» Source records
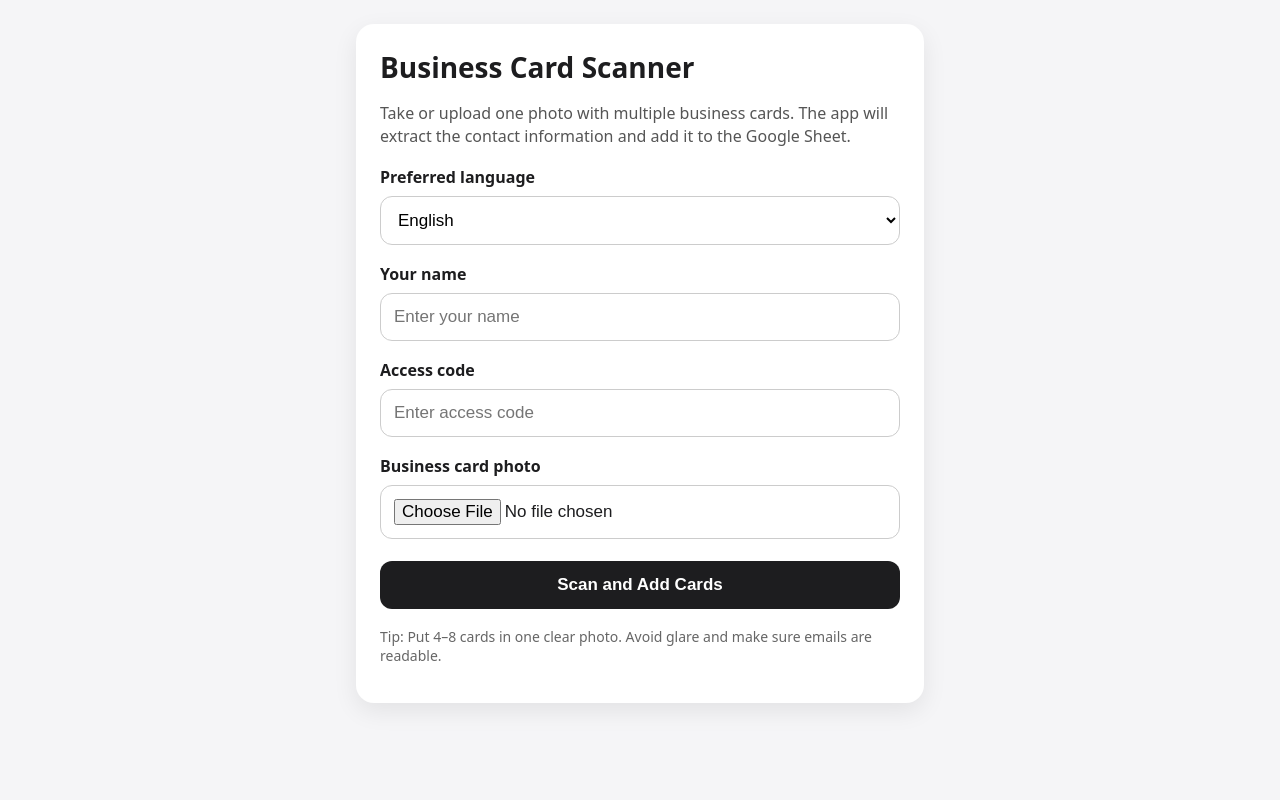
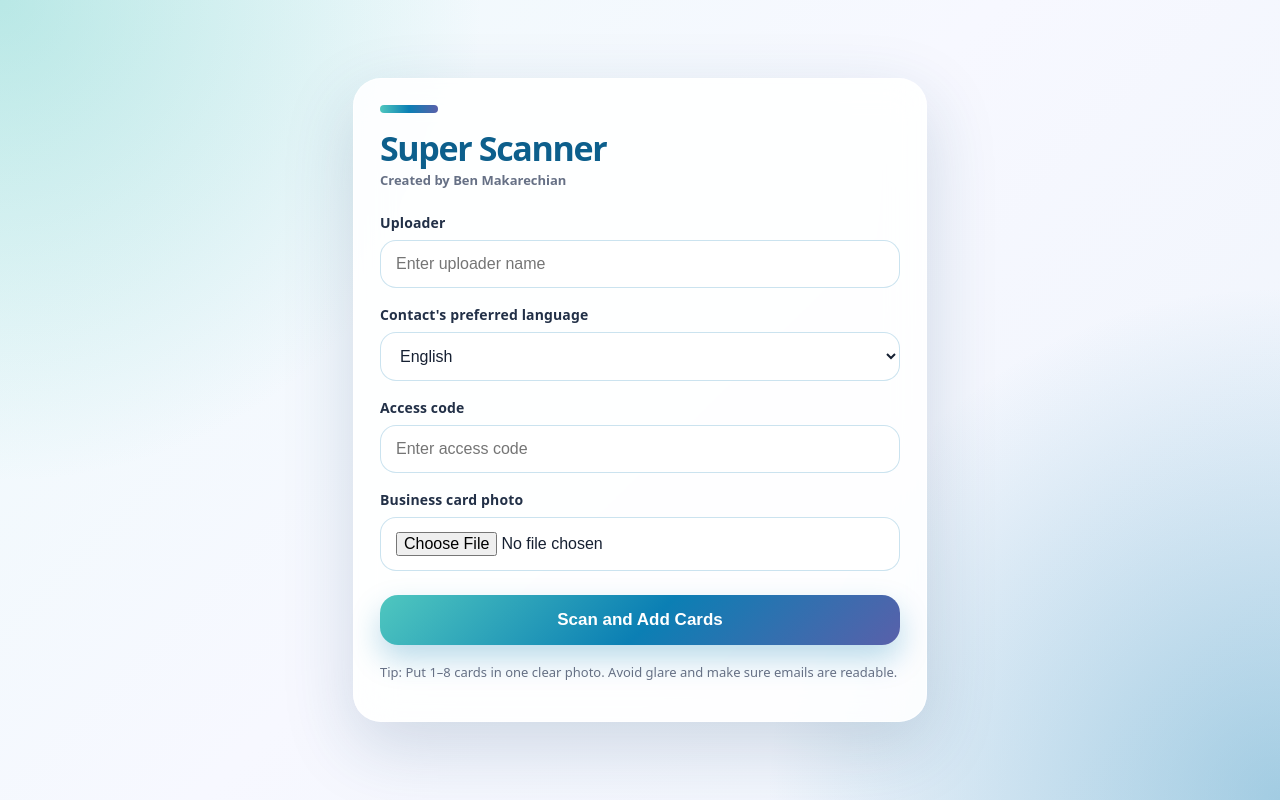
Before and after one commit to BenMakarechian/business-card-scanner, a Next.js app: page / in a window 1280 px wide. Built offline with nearby package versions, Linux system fonts and the light colour scheme.

Commit message:
Update page.tsx

```diff
--- a/app/page.tsx
+++ b/app/page.tsx
@@ -17,7 +17,7 @@ export default function Page() {
   async function handleSubmit() {
     try {
       if (!sourceName.trim()) {
-        showError("Please enter your name.");
+        showError("Please enter the uploader name.");
         return;
       }
 
@@ -32,7 +32,7 @@ export default function Page() {
       }
 
       setIsLoading(true);
-      showNeutral("Uploading and scanning image. This may take 10–30 seconds.");
+      showNeutral("Scanning image. This may take 10–30 seconds.");
 
       const imageBase64 = await resizeAndEncodeImage(photo, 1600);
 
@@ -99,13 +99,20 @@ export default function Page() {
   return (
     <main style={styles.page}>
       <section style={styles.card}>
-        <h1 style={styles.h1}>Business Card Scanner</h1>
-        <p style={styles.p}>
-          Take or upload one photo with multiple business cards. The app will
-          extract the contact information and add it to the Google Sheet.
-        </p>
+        <div style={styles.headerAccent}></div>
 
-        <label style={styles.label}>Preferred language</label>
+        <h1 style={styles.h1}>Super Scanner</h1>
+        <p style={styles.creator}>Created by Ben Makarechian</p>
+
+        <label style={styles.label}>Uploader</label>
+        <input
+          value={sourceName}
+          onChange={(e) => setSourceName(e.target.value)}
+          placeholder="Enter uploader name"
+          style={styles.input}
+        />
+
+        <label style={styles.label}>Contact&apos;s preferred language</label>
         <select
           value={language}
           onChange={(e) => setLanguage(e.target.value)}
@@ -114,14 +121,6 @@ export default function Page() {
           <option value="English">English</option>
           <option value="Chinese">Chinese</option>
         </select>
-
-        <label style={styles.label}>Your name</label>
-        <input
-          value={sourceName}
-          onChange={(e) => setSourceName(e.target.value)}
-          placeholder="Enter your name"
-          style={styles.input}
-        />
 
         <label style={styles.label}>Access code</label>
         <input
@@ -173,7 +172,7 @@ export default function Page() {
         )}
 
         <p style={styles.tip}>
-          Tip: Put 4–8 cards in one clear photo. Avoid glare and make sure
+          Tip: Put 1–8 cards in one clear photo. Avoid glare and make sure
           emails are readable.
         </p>
       </section>
@@ -220,82 +219,114 @@ function loadImage(src: string): Promise<HTMLImageElement> {
 const styles: Record<string, React.CSSProperties> = {
   page: {
     minHeight: "100vh",
-    background: "#f5f5f7",
-    color: "#1d1d1f",
+    background:
+      "radial-gradient(circle at top left, rgba(85, 198, 190, 0.35), transparent 32%), radial-gradient(circle at bottom right, rgba(20, 129, 180, 0.35), transparent 34%), linear-gradient(135deg, #eefafb 0%, #f7f8ff 48%, #eef4fb 100%)",
+    color: "#162032",
     fontFamily:
       'system-ui, -apple-system, BlinkMacSystemFont, "Segoe UI", sans-serif',
     padding: 24,
     boxSizing: "border-box",
+    display: "flex",
+    alignItems: "center",
+    justifyContent: "center",
   },
   card: {
+    width: "100%",
     maxWidth: 520,
     margin: "0 auto",
-    background: "white",
-    padding: 24,
-    borderRadius: 18,
-    boxShadow: "0 8px 24px rgba(0,0,0,0.08)",
+    background: "rgba(255, 255, 255, 0.88)",
+    backdropFilter: "blur(18px)",
+    WebkitBackdropFilter: "blur(18px)",
+    padding: 26,
+    borderRadius: 28,
+    boxShadow: "0 24px 70px rgba(25, 71, 112, 0.18)",
+    border: "1px solid rgba(255, 255, 255, 0.75)",
+  },
+  headerAccent: {
+    width: 58,
+    height: 8,
+    borderRadius: 999,
+    background: "linear-gradient(90deg, #4fc7bf, #0b7fb4, #5960aa)",
+    marginBottom: 18,
   },
   h1: {
-    fontSize: 28,
-    margin: "0 0 8px",
+    fontSize: 34,
+    lineHeight: 1,
+    margin: "0 0 6px",
+    letterSpacing: "-0.04em",
+    color: "#0d5f8c",
   },
-  p: {
-    color: "#555",
-    lineHeight: 1.45,
+  creator: {
+    margin: "0 0 24px",
+    fontSize: 13,
+    color: "#667085",
+    fontWeight: 600,
   },
   label: {
     display: "block",
-    fontWeight: 700,
-    marginTop: 18,
+    fontWeight: 800,
+    marginTop: 17,
     marginBottom: 8,
+    color: "#223047",
+    fontSize: 14,
+    letterSpacing: "0.01em",
   },
   input: {
     width: "100%",
     boxSizing: "border-box",
-    fontSize: 17,
-    padding: 13,
-    borderRadius: 12,
-    border: "1px solid #ccc",
-    background: "white",
+    fontSize: 16,
+    padding: "14px 15px",
+    borderRadius: 16,
+    border: "1px solid rgba(20, 129, 180, 0.22)",
+    background: "rgba(255, 255, 255, 0.94)",
+    color: "#162032",
+    outlineColor: "#4fc7bf",
   },
   button: {
     width: "100%",
-    marginTop: 22,
-    padding: 14,
-    borderRadius: 12,
+    marginTop: 24,
+    padding: 15,
+    borderRadius: 18,
     border: "none",
-    background: "#1d1d1f",
+    background: "linear-gradient(135deg, #4fc7bf 0%, #0b7fb4 52%, #5960aa 100%)",
     color: "white",
-    fontWeight: 800,
+    fontWeight: 900,
     fontSize: 17,
     cursor: "pointer",
+    boxShadow: "0 14px 30px rgba(11, 127, 180, 0.28)",
   },
   preview: {
-    marginTop: 14,
+    marginTop: 16,
     width: "100%",
-    borderRadius: 12,
+    borderRadius: 18,
+    border: "1px solid rgba(20, 129, 180, 0.18)",
   },
   status: {
     marginTop: 18,
     padding: 14,
-    borderRadius: 12,
+    borderRadius: 16,
     lineHeight: 1.4,
+    fontWeight: 700,
   },
   success: {
-    background: "#e8f7ee",
-    color: "#126b35",
+    background: "rgba(79, 199, 191, 0.15)",
+    color: "#08796f",
+    border: "1px solid rgba(79, 199, 191, 0.25)",
   },
   error: {
     background: "#fdeaea",
     color: "#9d1c1c",
+    border: "1px solid rgba(157, 28, 28, 0.12)",
   },
   neutral: {
-    background: "#eef3ff",
-    color: "#26427a",
+    background: "rgba(11, 127, 180, 0.12)",
+    color: "#0b5f89",
+    border: "1px solid rgba(11, 127, 180, 0.18)",
   },
   tip: {
-    fontSize: 14,
-    color: "#666",
+    fontSize: 13,
+    color: "#667085",
     marginTop: 18,
+    lineHeight: 1.45,
   },
 };
```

» Your task
Your answer should hold every line of the entries that contains the string "cards".

» Result
-          Take or upload one photo with multiple business cards. The app will
-          Tip: Put 4–8 cards in one clear photo. Avoid glare and make sure
+          Tip: Put 1–8 cards in one clear photo. Avoid glare and make sure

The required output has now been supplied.